Could we ever do it?

And then the question becomes…where would we go?

Florida and the Keys? LA? Costa Rica? Belize?

How about Mexico?

So much has been written about Mexico recently vis-à-vis the drug cartels and the violence. In fact, the area we were looking at (From Cancun down to Tulum) had been in the press recently as the scene of several shootings in and around well-known tourist spots.

Would we be safe?

When one rationally asks oneself a question like that when one lives in New York City, it is truly ironic. The news in NYC over this year, in terms of safety, has been pretty bad.

As a lifelong Manhattan resident, having lived through all the street gangs in the ’60s and the nearly unbelievable violence of the ’70s, I have kept all this in perspective. That doesn’t change the fact that being in the wrong place at the wrong time can happen to anyone, anywhere.

One must always be careful.

When the final decision was made – after all the pluses and minuses of other locations were taken into account – to go to Mexico, the next stop was finding just the right Airbnb in the right area.

My wife Sharon and her friend Andrea found a great three-story condo (at least it looked that way on paper) in the village of Akumal, located between Playa del Carmen and Tulum, about 100 feet from the beach, on a secure, guarded street.

Cut to the chase, it was the perfect location in a great area.

We booked it and then the Rolodex of anxiety roiled through me. Away for a month? In Mexico? Possible shootings? Possible food poisoning and undrinkable water? Car rental issues?

Yes, my friends, all of this mishegoss (Yiddish for craziness, silliness, nonsense) flooded my brain.

And then, after all this, I realized that I would be leaving my reference audio system for an entire month!

My system, especially my vinyl playback, has been getting me through the last two COVID-drenched years, in semi-isolation, especially in New York City where so much was shut down. My system sounded so good that anyone who came over was blown away that music could sound so good in a home.

What was I going to have to listen to in Mexico?

Well, I couldn’t let this issue get in the way, and so I brought my laptop, which has all my songs and TIDAL and Qobuz apps, my five-year-old Bose SoundLink mini-speaker, and a just-acquired AudioQuest DragonFly Cobalt USB DAC/preamp/headphone amp. I also brought a Wireworld Nano-Silver Eclipse cable to connect the mini-jack output of the DragonFly into the speaker. (The Cobalt plugs into a computer via its USB jack.)


AudioQuest DragonFly Cobalt.

AudioQuest DragonFly Cobalt.


The condo had an open floor plan on the first floor with a combined kitchen, dining room and living room.

For whatever reason, the sound from the Bose speaker could ably fill the room.

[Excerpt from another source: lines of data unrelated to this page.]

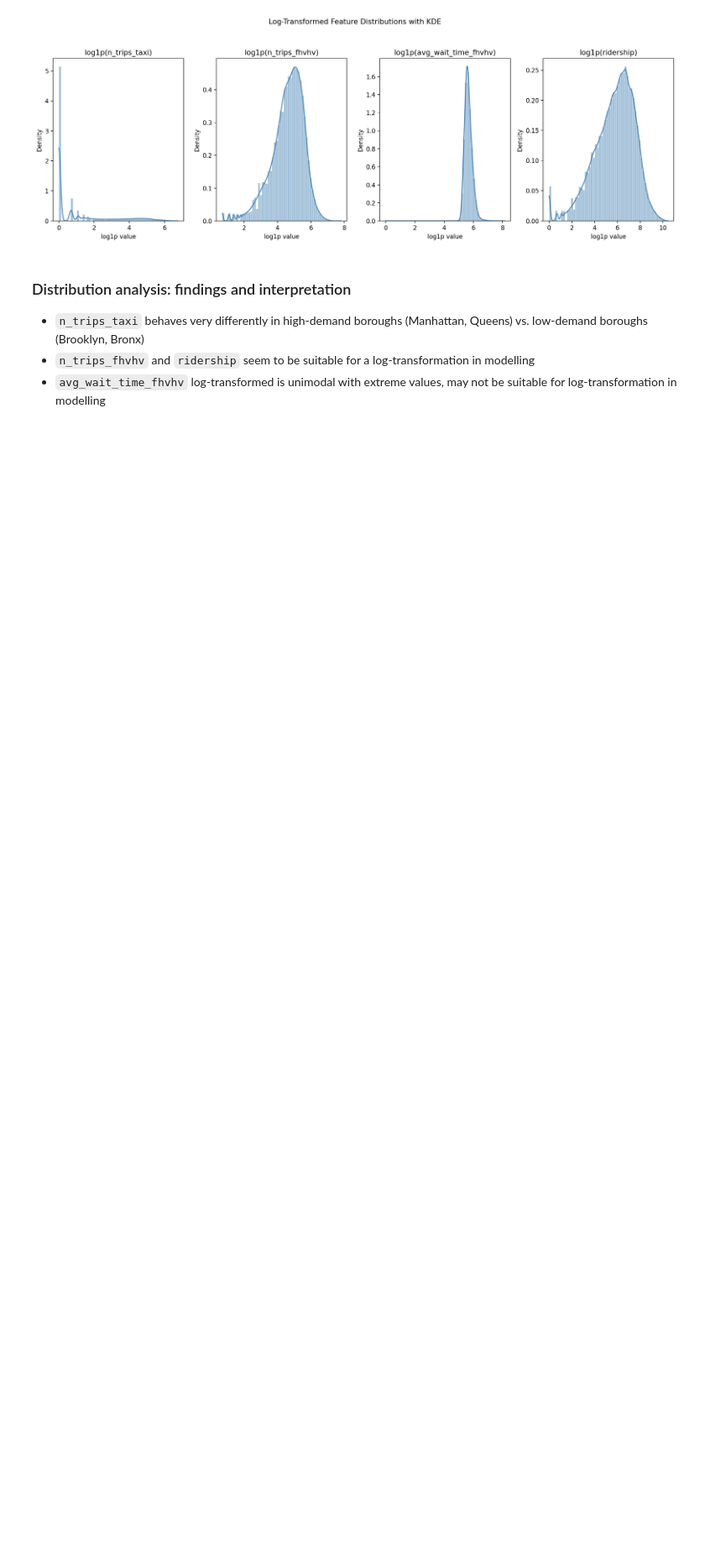
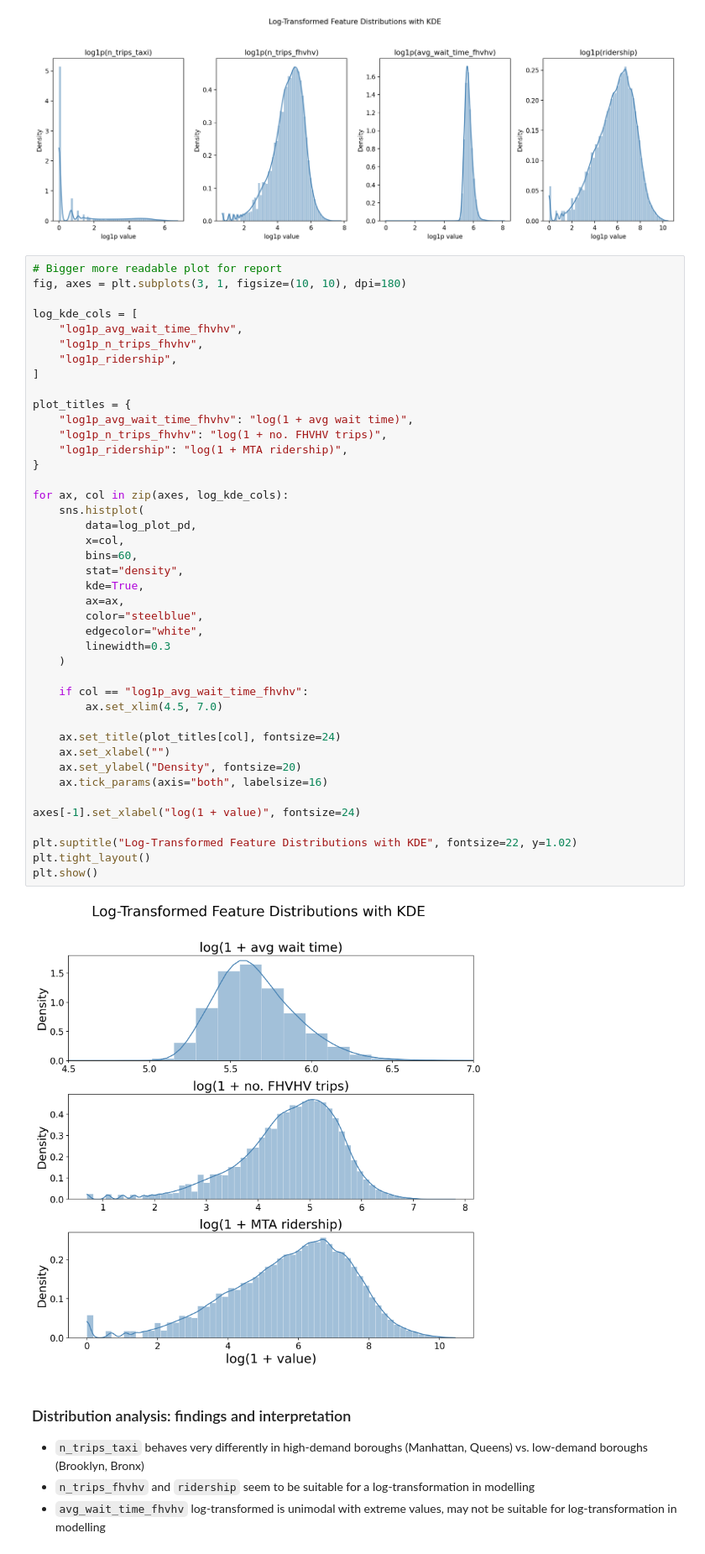
Before and after one commit to hannimeee/nyc_taxi_demand_response, a Jupyter notebook: code/04_exploratory_analysis.ipynb, the cells around one changed output. Shown at 84% size. Drawn from its saved outputs; the diff is of its cells as text; blank space fills up the shorter version.

Commit message:
Added readable plot for report

```diff
--- a/code/04_exploratory_analysis.ipynb
+++ b/code/04_exploratory_analysis.ipynb
@@ -622,6 +623,50 @@ plt.tight_layout()
 plt.show()
 # %% [output]
 [figure]
+# %%
+# Bigger more readable plot for report
+fig, axes = plt.subplots(3, 1, figsize=(10, 10), dpi=180)
+
+log_kde_cols = [
+    "log1p_avg_wait_time_fhvhv",
+    "log1p_n_trips_fhvhv",
+    "log1p_ridership",
+]
+
+plot_titles = {
+    "log1p_avg_wait_time_fhvhv": "log(1 + avg wait time)",
+    "log1p_n_trips_fhvhv": "log(1 + no. FHVHV trips)",
+    "log1p_ridership": "log(1 + MTA ridership)",
+}
+
+for ax, col in zip(axes, log_kde_cols):
+    sns.histplot(
+        data=log_plot_pd,
+        x=col,
+        bins=60,
+        stat="density",
+        kde=True,
+        ax=ax,
+        color="steelblue",
+        edgecolor="white",
+        linewidth=0.3
+    )
+
+    if col == "log1p_avg_wait_time_fhvhv":
+        ax.set_xlim(4.5, 7.0)
+
+    ax.set_title(plot_titles[col], fontsize=24)
+    ax.set_xlabel("")
+    ax.set_ylabel("Density", fontsize=20)
+    ax.tick_params(axis="both", labelsize=16)
+
+axes[-1].set_xlabel("log(1 + value)", fontsize=24)
+
+plt.suptitle("Log-Transformed Feature Distributions with KDE", fontsize=22, y=1.02)
+plt.tight_layout()
+plt.show()
+# %% [output]
+[figure, added]
 # %% [markdown]
 ### Distribution analysis: findings and interpretation
 - `n_trips_taxi` behaves very differently in high-demand boroughs (Manhattan, Queens) vs. low-demand boroughs (Brooklyn, Bronx)
```
Also changed, not shown: parts of 5 cells of this notebook.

What was shocking, however, was how great the music sounded coming out of the speaker attached to the DragonFly. The music was full, dynamic, and had more complexity than I could have imagined.

Even if playing non-high-res Spotify or Apple Music from a computer, the improvement using the DragonFly Cobalt is amazing, but with Qobuz and TIDAL, where hi-res options are the reason one uses them, the effect is breathtaking.

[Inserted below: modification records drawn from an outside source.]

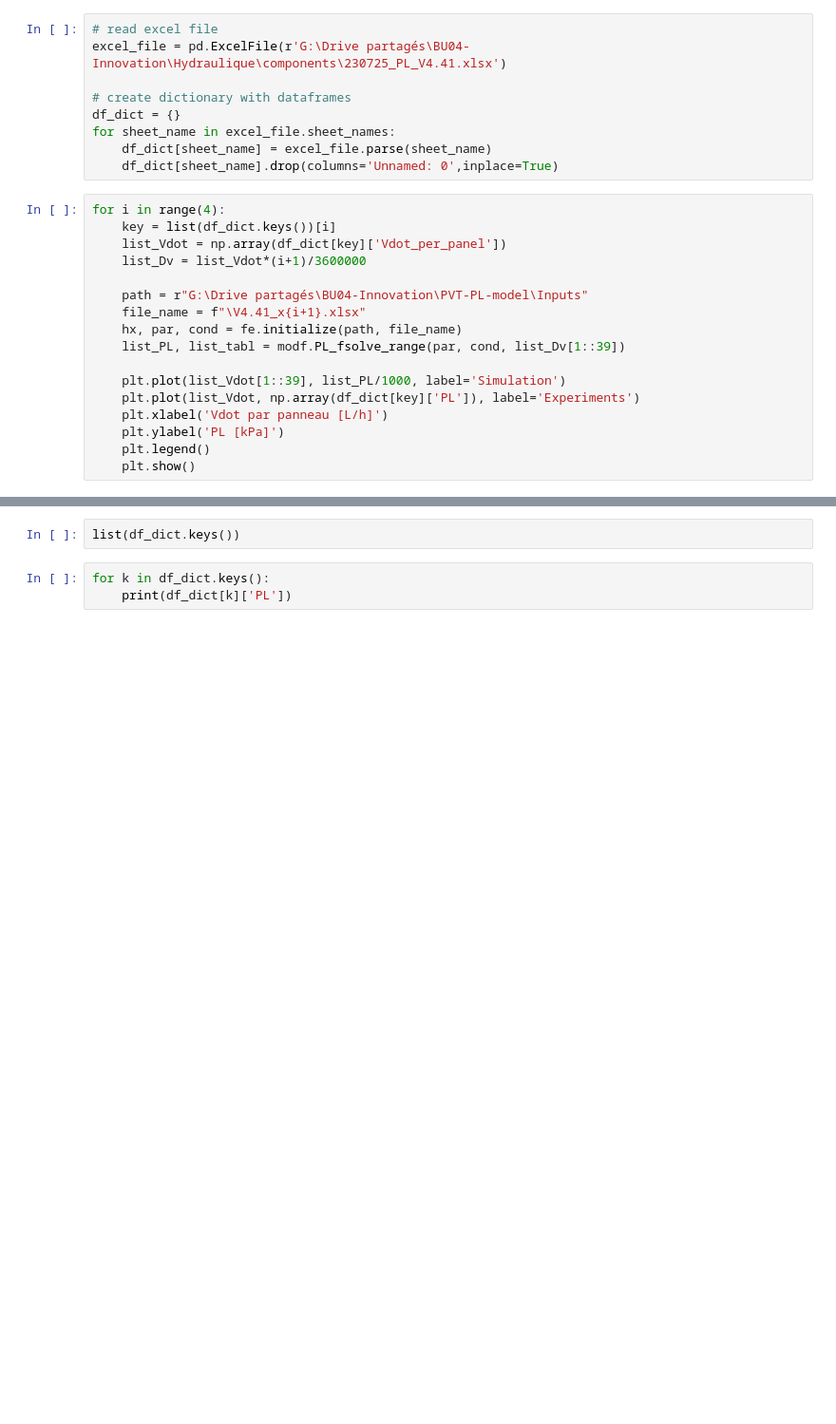
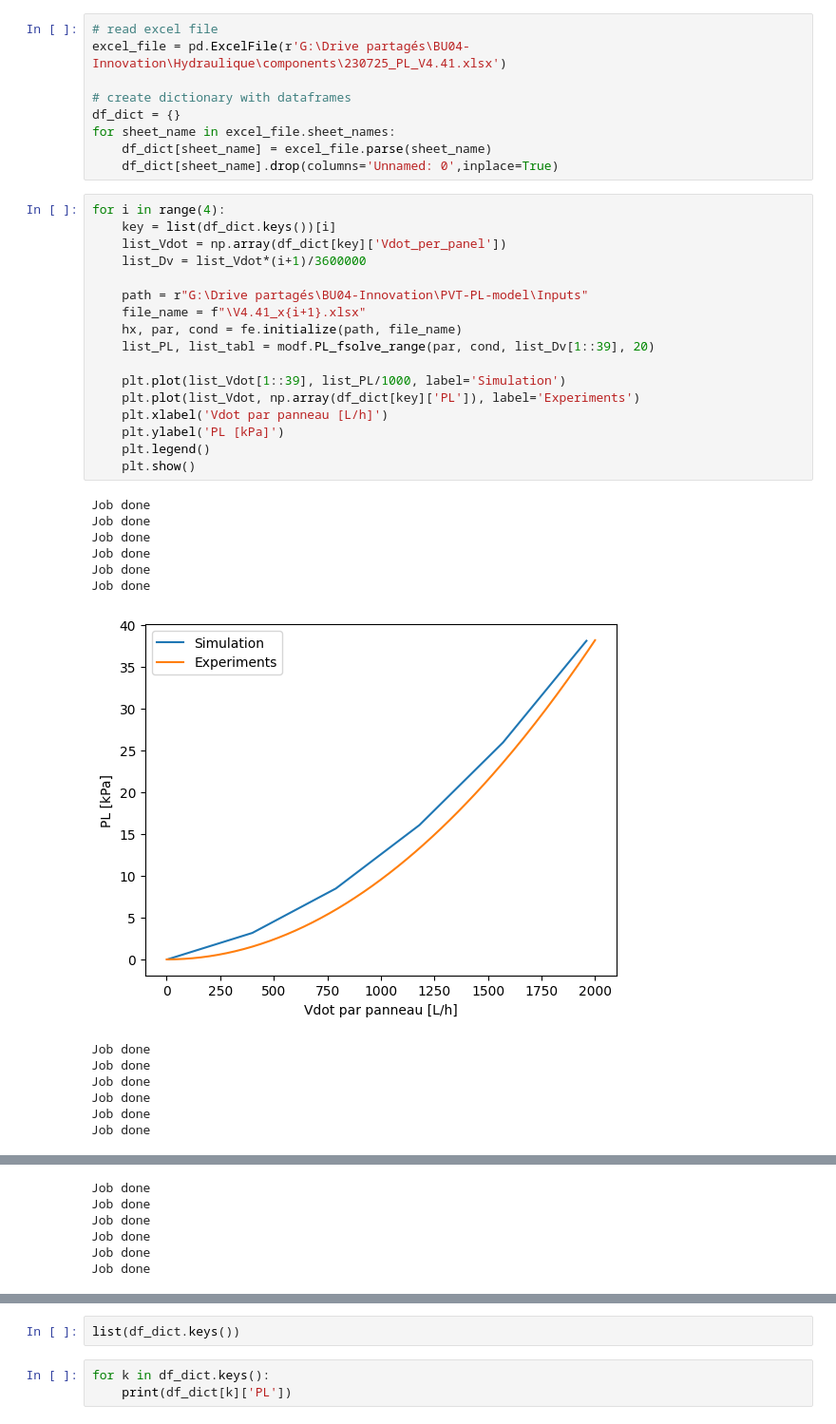
Before and after one commit to valentindelachaux/parallel-flow-distribution-pressure-loss, a Jupyter notebook: main.ipynb, the cells around one changed output, grey strips where cells are left out. Shown at 95% size. Cells and saved outputs as stored; diff of their text form; blank space fills up the shorter version.

```diff
--- a/main.ipynb
+++ b/main.ipynb
@@ -86,17 +264,31 @@ for sheet_name in excel_file.sheet_names:
 # %%
 for i in range(4):
     key = list(df_dict.keys())[i]
     list_Vdot = np.array(df_dict[key]['Vdot_per_panel'])
     list_Dv = list_Vdot*(i+1)/3600000
 
     path = r"G:\Drive partagés\BU04-Innovation\PVT-PL-model\Inputs"
     file_name = f"\V4.41_x{i+1}.xlsx"
     hx, par, cond = fe.initialize(path, file_name)
-    list_PL, list_tabl = modf.PL_fsolve_range(par, cond, list_Dv[1::39])
+    list_PL, list_tabl = modf.PL_fsolve_range(par, cond, list_Dv[1::39], 20)
 
     plt.plot(list_Vdot[1::39], list_PL/1000, label='Simulation')
     plt.plot(list_Vdot, np.array(df_dict[key]['PL']), label='Experiments')
     plt.xlabel('Vdot par panneau [L/h]')
     plt.ylabel('PL [kPa]')
     plt.legend()
     plt.show()
+# %% [output]
+Job done
+Job done
+Job done
+Job done
+Job done
+Job done
+[figure, added]
+Job done
+Job done
+Job done
+Job done
+Job done
+Job done
@@ -102,0 +296,6 @@ for i in range(4):
+Job done
+Job done
+Job done
+Job done
+Job done
+Job done
```
Also changed, not shown: parts of 26 cells of this notebook, 4 other files.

My wife is used to great audio, but her girlfriend Andrea and several guests we had staying with us have no audio history and asked what this thing was (the DragonFly) that was connected to the computer.

I sarcastically said, “well, what that thing does would have been the size of a computer five years ago and would have cost thousands of dollars.”

I then removed the DragonFly and connected the speaker via Bluetooth.

The entire soundstage collapsed and all the fidelity just disappeared.

Everyone was stunned.

The thing is, the AQ Cobalt is made primarily for use with headphones to ensure maximum fidelity, but when used with an external cable into a powered speaker (or other device), it works as a great portable DAC.

The technology in the AQ DragonFly Cobalt includes an ESS Sabre ES9038Q2M DAC chip and can play files up to 24 bit/96kHz. It also has built-in MQA decoding.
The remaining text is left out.